Monday, November 16, 2015 - 16:27

HTTP Strict Transport Security (HSTS) allows a site to specify that not only should all future references and requests to the site use HTTPS rather than HTTP, but that if any failures to encrypt traffic to or from the site occur, access to the site should be completely blocked by the browser. Even with manual intervention, the user is unable to click past the errors and continue to the site.

The recent releases of most browsers not only support HSTS, but will include a pre-loaded list of sites for where HSTS is assumed to be in place. The list includes sites commonly used as start pages such as

I recently visited an event in a venue that provided free-wifi. It used the captive portal technology that you're all familiar with - in some cases the OS detects the captive portal and directs you to log in, on others the portal intercepts the first web page loaded and frequently causes SSL errors in the browser.
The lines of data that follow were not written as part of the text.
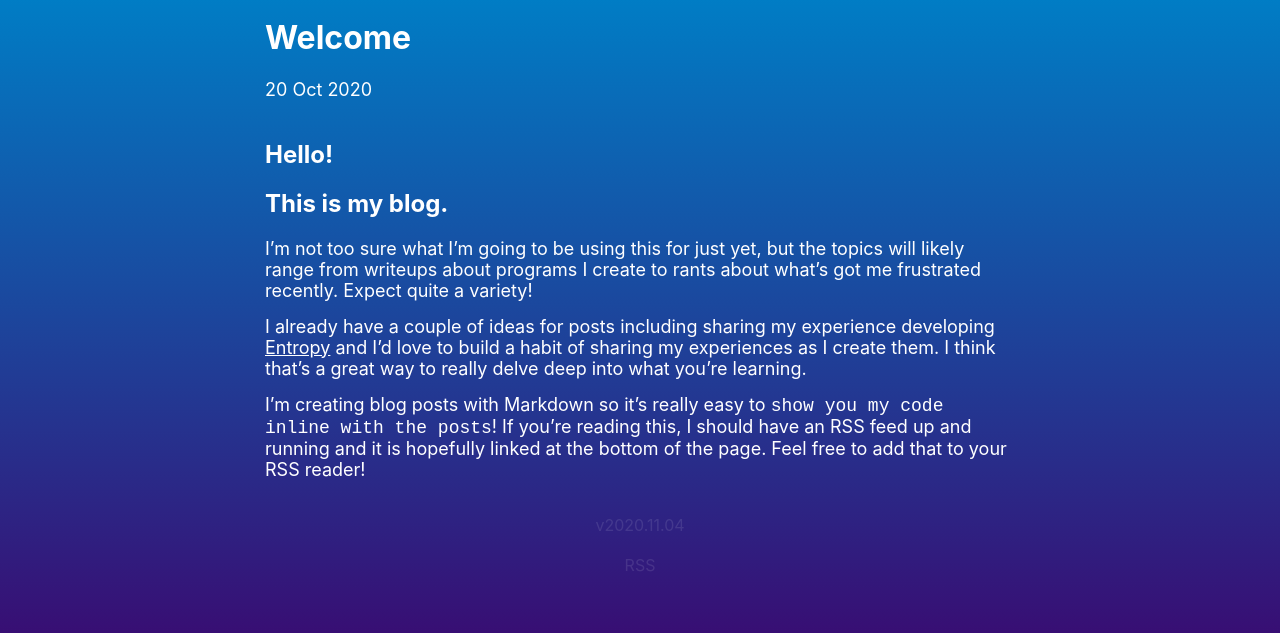
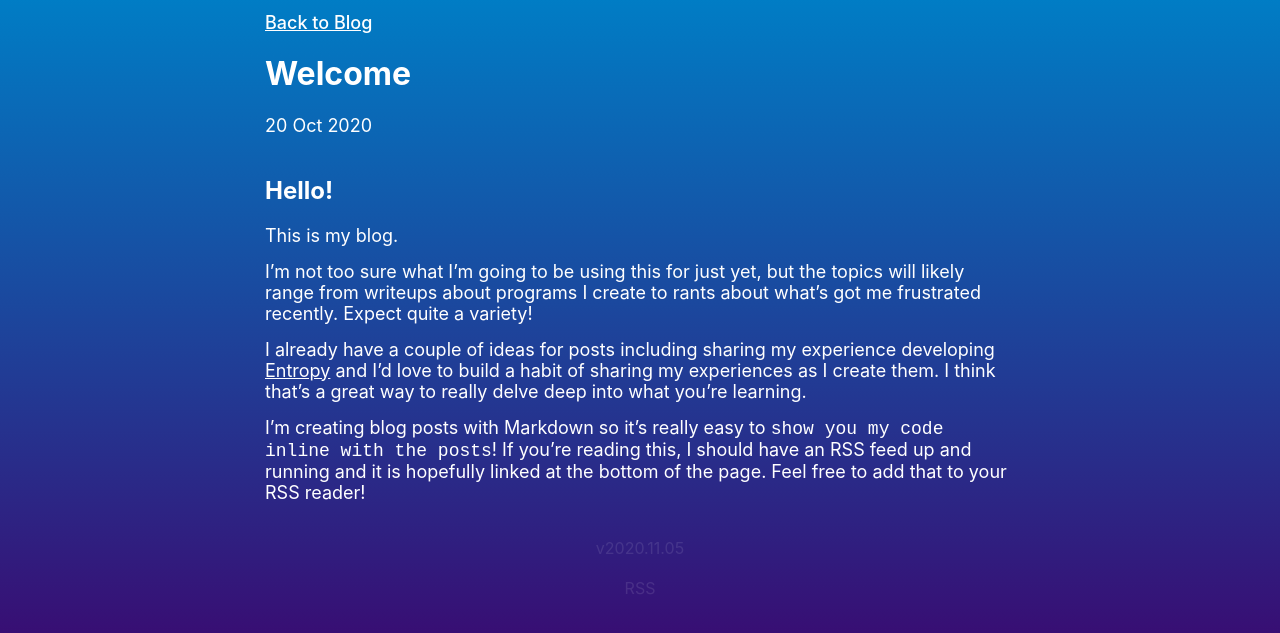
Before and after one commit to tylerdak/TestSite, a plain HTML site: page 2020/10/20/welcome.html in a window 1280 px wide. Shown: the part 165-798 px from the top of the page. Drawn offline with Linux system fonts and the light colour scheme.

Commit message:
Add "Back to Blog" button at top of blog posts.

```diff
--- a/2020/10/20/welcome.html
+++ b/2020/10/20/welcome.html
@@ -39,13 +39,16 @@
         </a>
 
         <div style="margin: auto; max-width: 750px; text-align: left;">
+<a href="/blog" title="Back to Blog" style="font-size: 12px; text-decoration: underline;"><h2 style="font-weight: 500;">Back to Blog</h2></a>
+<!-- <a href="/blog" title="Back to Blog"><h1>Welcome</h1></a> -->
 <h1>Welcome</h1>
 <p>20 Oct 2020</p>
 
 <br>
 
 <p><h2 id="hello">Hello!</h2>
-<h2 id="this-is-my-blog">This is my blog.</h2>
+<p>This is my blog.</p>
+
 <p>I’m not too sure what I’m going to be using this for just yet, but the topics will likely range from writeups about programs I create to rants about what’s got me frustrated recently. Expect quite a variety!</p>
 
 <p>I already have a couple of ideas for posts including sharing my experience developing <a href="https://getentropy.tylerdakin.com">Entropy</a> and I’d love to build a habit of sharing my experiences as I create them. I think that’s a great way to really delve deep into what you’re learning.</p>
@@ -56,5 +59,5 @@
 
 <br>
     </body>
-    <footer style="opacity: 0.1; margin-bottom: 30px;">v2020.11.04<br><br><a style="text-decoration: none;" href="https://site.tylerdakin.com/feed.xml">RSS</a></footer>
+    <footer style="opacity: 0.1; margin-bottom: 30px;">v2020.11.05<br><br><a style="text-decoration: none;" href="https://site.tylerdakin.com/feed.xml">RSS</a></footer>
 </html>
--- a/feed.xml
+++ b/feed.xml
@@ -9,7 +9,8 @@
 			<item>
 				<title>Welcome</title>
 				<description>&lt;h2 id=&quot;hello&quot;&gt;Hello!&lt;/h2&gt;
-&lt;h2 id=&quot;this-is-my-blog&quot;&gt;This is my blog.&lt;/h2&gt;
+&lt;p&gt;This is my blog.&lt;/p&gt;
+
 &lt;p&gt;I’m not too sure what I’m going to be using this for just yet, but the topics will likely range from writeups about programs I create to rants about what’s got me frustrated recently. Expect quite a variety!&lt;/p&gt;
 
 &lt;p&gt;I already have a couple of ideas for posts including sharing my experience developing &lt;a href=&quot;https://getentropy.tylerdakin.com&quot;&gt;Entropy&lt;/a&gt; and I’d love to build a habit of sharing my experiences as I create them. I think that’s a great way to really delve deep into what you’re learning.&lt;/p&gt;
```
Also changed, not shown: blog.html (+1 -1 lines), favorites.html (+1 -1 lines), index.html (+1 -1 lines).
However, what happend to me is that with my first page loaded being on the preloaded HSTS list, an error was raised that I couldn't click through and I was effectively blocked from using the wifi network.

Yet another problem that could be avoided through the use of 802.1x, and an example of how not all technologies are ready for an HTTPS-everywhere world.